Other than Bowser and Oweh, the only other returning edge rushers are Jaylon Ferguson, who has showed little in three NFL seasons, and Daelin Hayes, who played in just one early-season game as a rookie in 2021 before landing on injured reserve.

Veteran Justin Houston (34 tackles, 4.5 sacks) has not been re-signed, and Pernell McPhee is said to be considering retirement.

Jones (6-foot-4, 327 pounds), the Ravens’ first-ever draft pick from UConn, has speed and strength and could give the Ravens a pass-rushing element inside, something they have been lacking in recent years. Just four of the Ravens’ 34 sacks this past year came from interior linemen.

Jones, 22, arrived at UConn as an offensive guard before switching to the other side of the ball, dropping 30 pounds and fashioning himself into an NFL prospect. He led the Huskies with 4.5 sacks this past season and had eight in his last two collegiate seasons; the Huskies did not play during the 2020 season because of COVID concerns.

DeCosta said he first saw Jones at the Senior Bowl practices in February and described him as “unblockable.”

“His style of play really fits us,” DeCosta said, noting that Jones can line up anywhere along the defensive line.

Jones was viewed as a top-50 prospect by many draft experts but was still on the board at No. 76, adding to a draft seen as long on value for the Ravens.
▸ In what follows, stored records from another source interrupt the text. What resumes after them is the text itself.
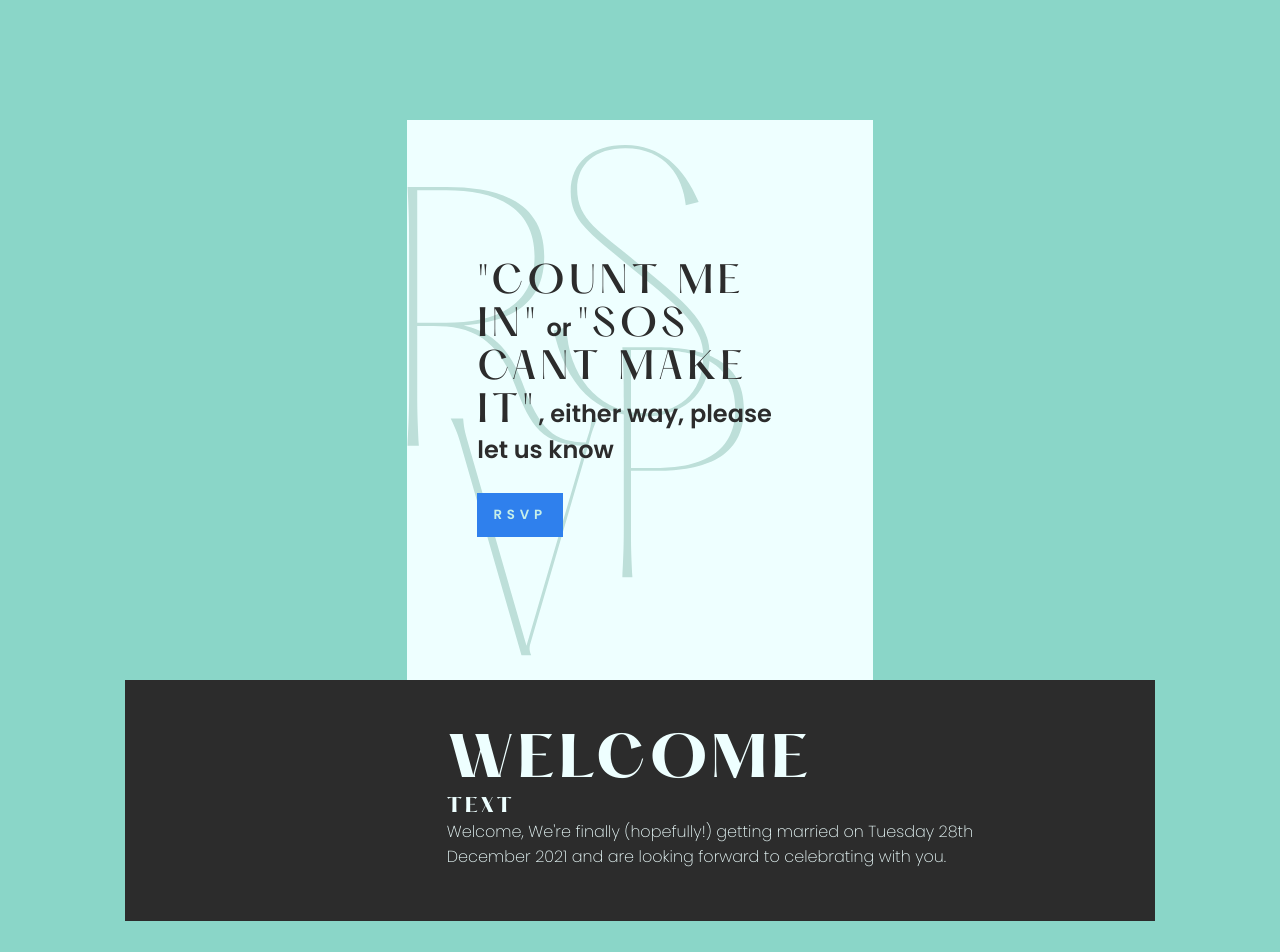
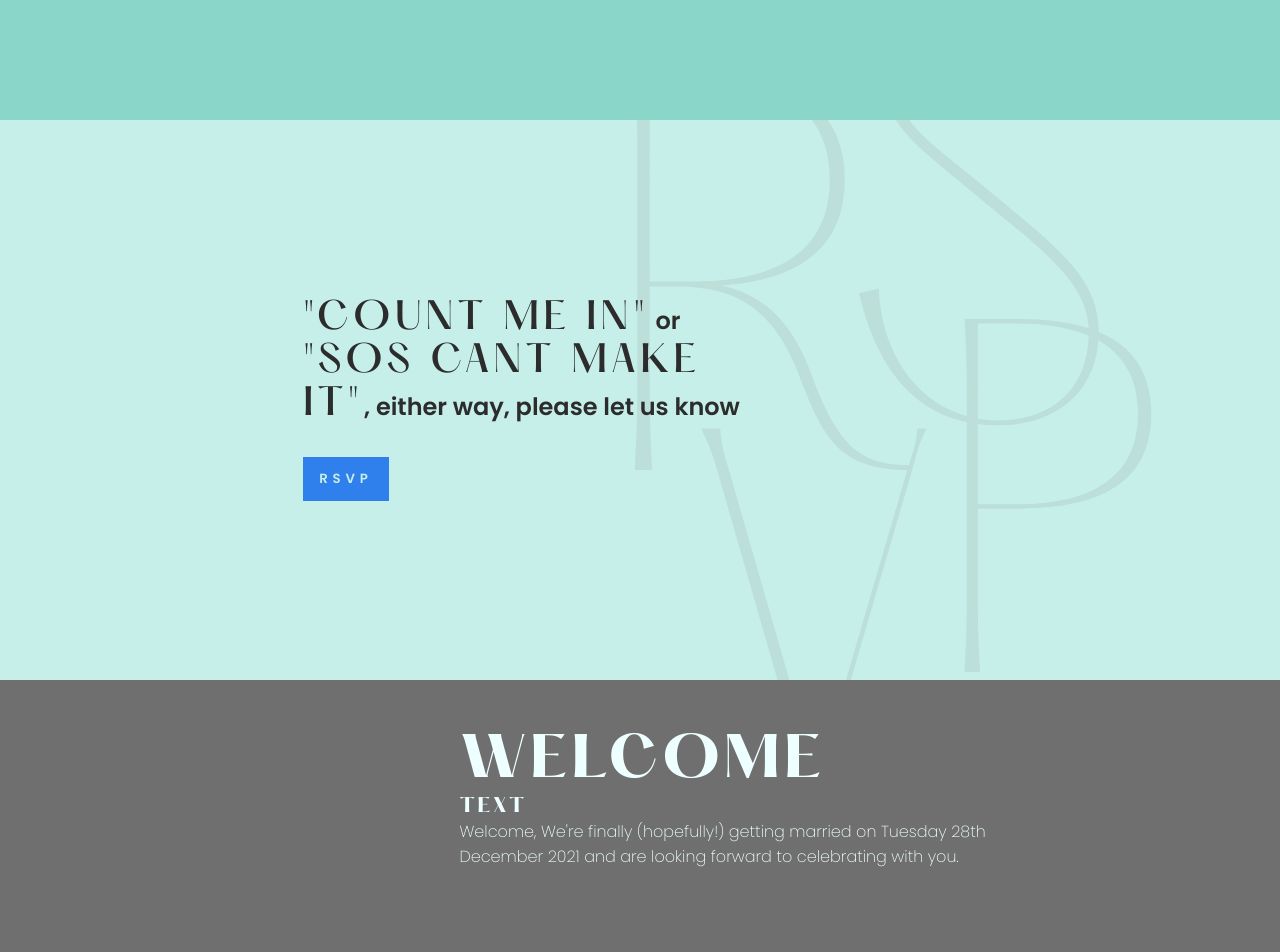
Before and after one commit to jamesgrubb/weddingnineteen, a Next.js app: page / in a window 1280 px wide. Shown: the part 680-1632 px from the top of the page. Built offline with nearby package versions, Linux system fonts and the light colour scheme.

Commit message:
minor tweaks

```diff
--- a/styles/_rsvp.scss
+++ b/styles/_rsvp.scss
@@ -1,10 +1,19 @@
 .rsvp {
+	--width: 95%;
+	@media (min-width: 60ch) {
+		--width: 70%;
+	}
 	background-color: var(--color-light);
 	display: flex;
 	flex-direction: column;
 	position: relative;
+	align-items: center;
 	height: 70vh;
+	background-color: var(--color-brand-light);
+	width: 100%;
 	&__content {
+		max-width: var(--width-max);
+		width: 100%;
 		display: flex;
 		align-items: center;
 		justify-content: center;
@@ -23,7 +32,7 @@
 		z-index: 0;
 	}
 	&__text {
-		width: 70%;
+		width: var(--width);
 		z-index: 1;
 		display: flex;
 		flex-direction: column;
--- a/styles/_section.scss
+++ b/styles/_section.scss
@@ -2,8 +2,8 @@
 	padding-block: var(--padding-block, var(--gap-lg));
 	--width-content: 95%;
 	--align: center;
-	--align-even: center;
-	--align-odd: center;
+	--align-even: flex-start;
+	--align-odd: flex-end;
 	--size-title: var(--text-md);
 	@include break-at(65ch) {
 		--size-title: var(--text-xl);
@@ -13,10 +13,12 @@
 		--align-odd: flex-end;
 		--width-content: 75%;
 	}
+	min-height: 500px;
 	display: flex;
+	width: 100%;
 	flex-direction: column;
 	align-items: center;
-	background-color: var(--color-gray-dark);
+	background-color: var(--color-gray-base);
 	&:nth-child(even) {
 		background-color: var(--color-brand-dark);
 		.section__item .section__content {
@@ -27,6 +29,7 @@
 		}
 	}
 	&__item {
+		max-width: 100ch;
 		display: flex;
 		justify-content: center;
 		margin: 0 auto;
--- a/styles/_theme.scss
+++ b/styles/_theme.scss
@@ -37,3 +37,7 @@ $gaps: (
 	xl: 2.6,
 	xxl: 3.2,
 );
+
+$widths: (
+	max: 100,
+);
--- a/styles/globals.scss
+++ b/styles/globals.scss
@@ -9,6 +9,9 @@
 @import 'form';
 @import 'menu';
 html {
+	@each $key, $width in $widths {
+		--width-#{$key}: #{$width}ch;
+	}
 	@each $key, $spacing in $letterSpacing {
 		--letter-spacing-#{$key}: #{$spacing};
 	}
```
Also changed, not shown: components/Forms/UpdateGuest/Menu.module.scss (+41 -0 lines), components/Forms/UpdateGuest/index.js (+25 -8 lines).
All four of their picks during the first two days were taken later than expected, beginning with Hamilton, a safety they picked at No. 14 overall who was viewed by DeCosta and others as one of the top five talents in the draft.

This marks the 12th time in 13 seasons that the Ravens have drafted at least one defensive lineman, and it comes as no surprise after DeCosta said earlier this spring that, “We need to get younger for sure” up front on defense. “This year, we had a lot of grizzly war horses up front.”

The Ravens let veteran defensive linemen Brandon Williams and Justin Ellis walk as free agents, but they re-signed 35-year-old Calais Campbell for his 15th NFL season and signed veteran Michael Pierce to be a run-stuffer in the middle. They also have 32-year-old defensive end Derek Wolfe under contract, but he missed all of last season with a hip injury.

Jones joins Justin Madubuike and Broderick Washington as the heirs apparent of that group.

The Ravens are looking to rebound from an injury-ravaged 2021 season that ended at 8-9 with a six-game losing streak. With several starters lost for all or much of the season, the Ravens ranked dead last in pass defense, allowing a league-high 278.9 passing yards a game. They ranked tied for 22nd in sacks with 34 and surrendered 16 plays of 40 yards or more, the most in the league.

In addition to using three of their first four draft picks on defense, they also signed safety Marcus Williams to a five-year, $70 million contract. But to this point, the cornerback group remains a major position of need, with little depth behind Marlon Humphrey and Marcus Peters, both of whom are coming off major injuries.

Barring any trades, the Ravens still have seven picks in the final day of the draft, including six picks in the fourth round and one in the sixth. Cornerback and wide receiver top the list of remaining needs, though edge rusher remains an immediate concern given that Ojabo isn’t likely to be available until at least the second half of the season.

See Also: Ravens Bolster Secondary, Offensive Line In First Round Of 2022 NFL Draft, But New Hole Emerges

Photo Credit: Courtesy of Michigan and UConn Athletics

Bo Smolka

See all posts by Bo Smolka. Follow Bo Smolka on Twitter at @bsmolka